4 2.5 1 16 0.523009
4 2.5 2 28 0.895399

The power of a design is the probability that the design determines that an effect is statistically significant. The difference between the means of the response variable at the high and low levels of a factor is the effect size.

Use the power value to determine the ability of the design to detect an effect. If you enter a number of replicates, an effect size, and a number of center points, then Minitab calculates the power of the design. A power value of 0.9 is usually considered adequate. A value of 0.9 indicates that a design has a 90% chance to detect an effect of the size that you specify. Usually, the fewer the number of replicates, the lower the power. If a design has low power, you might fail to detect an effect and mistakenly conclude that none exists.

These results demonstrate how an increase in the number of experimental runs increases the power. For an effect size of 0.9, the power of the design is approximately 0.55 with 64 total runs. With 160 total runs the power of the design increases to about 0.91.

These results also demonstrate how an increase in the effect size increases the power. For a 64-run design, the power is approximately 0.55 for an effect size of 0.9. With an effect size of 1.5, the power increases to about 0.93.

Plackett-Burman Design
α = 0.05 Assumed standard deviation = 1.7
Method
Factors: 15 Design: 32
Center pts (total): 0

Results
Center Total
Points Effect Reps Runs Power
0 1.5 5 160 0.999830
0 1.5 2 64 0.932932
0 0.9 5 160 0.914018
0 0.9 2 64 0.545887

The power curve plots the power of the design versus the size of the effect. Effect refers to the difference between the mean response value at the high and low levels of a factor.

Use the power curve to assess the appropriate properties for your design.

The power curve represents the relationship between power and effect size, for every combination of center points and replicates. Each symbol on the power curve represents a calculated value based on the properties that you enter. For example, if you enter a number of replicates, a power value, and a number of center points, then Minitab calculates the corresponding effect size and displays the calculated value on the graph for the combination of replicates and center points. If you solve for replicates or center points, the plot also includes curves for other combinations of replicates and center points that are in the combinations that achieve the target power. The plot does not show curves for cases that do not have enough degrees of freedom to assess statistical significance.

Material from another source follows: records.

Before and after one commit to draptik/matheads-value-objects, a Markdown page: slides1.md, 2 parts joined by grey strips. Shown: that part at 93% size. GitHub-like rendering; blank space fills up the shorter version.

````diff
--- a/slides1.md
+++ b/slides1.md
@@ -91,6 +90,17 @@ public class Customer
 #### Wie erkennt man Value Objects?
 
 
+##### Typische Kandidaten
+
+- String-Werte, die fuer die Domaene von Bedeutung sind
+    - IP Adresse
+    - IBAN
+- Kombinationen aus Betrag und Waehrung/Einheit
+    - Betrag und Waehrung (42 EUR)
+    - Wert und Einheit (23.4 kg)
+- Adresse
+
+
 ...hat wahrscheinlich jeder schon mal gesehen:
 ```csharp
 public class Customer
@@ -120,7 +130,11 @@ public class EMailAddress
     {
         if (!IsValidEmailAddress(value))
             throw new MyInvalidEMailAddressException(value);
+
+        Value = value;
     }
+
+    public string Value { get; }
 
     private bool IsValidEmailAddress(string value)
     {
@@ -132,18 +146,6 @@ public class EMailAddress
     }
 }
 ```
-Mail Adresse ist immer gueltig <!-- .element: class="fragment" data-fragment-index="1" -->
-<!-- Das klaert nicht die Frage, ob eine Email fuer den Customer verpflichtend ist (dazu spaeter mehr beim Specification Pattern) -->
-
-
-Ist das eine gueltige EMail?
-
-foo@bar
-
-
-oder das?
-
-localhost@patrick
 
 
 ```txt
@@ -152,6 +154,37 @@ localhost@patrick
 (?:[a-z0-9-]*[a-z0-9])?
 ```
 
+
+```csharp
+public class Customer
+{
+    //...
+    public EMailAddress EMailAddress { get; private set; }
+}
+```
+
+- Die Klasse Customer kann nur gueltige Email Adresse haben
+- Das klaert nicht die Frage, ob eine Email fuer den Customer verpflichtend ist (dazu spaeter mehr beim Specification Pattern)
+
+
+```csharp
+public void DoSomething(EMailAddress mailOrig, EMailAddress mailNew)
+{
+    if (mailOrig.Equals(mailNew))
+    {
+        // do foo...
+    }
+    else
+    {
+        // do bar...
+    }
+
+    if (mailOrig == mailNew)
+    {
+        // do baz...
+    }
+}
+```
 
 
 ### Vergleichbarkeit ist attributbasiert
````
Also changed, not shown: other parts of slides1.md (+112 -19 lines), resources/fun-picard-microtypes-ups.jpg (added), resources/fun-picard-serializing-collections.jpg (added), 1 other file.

Examine the values on the curve to determine the effect size that the experiment detects at a certain power value, number of corner points, and number of center points. A power value of 0.9 is usually considered adequate. However, some practitioners consider a power value of 0.8 to be adequate. If a design has low power, you might fail to detect an effect that is practically significant. Increasing the number of replicates increases the power of your design. You want enough experimental runs in your design to achieve adequate power. A design has more power to detect a larger effect than a smaller effect.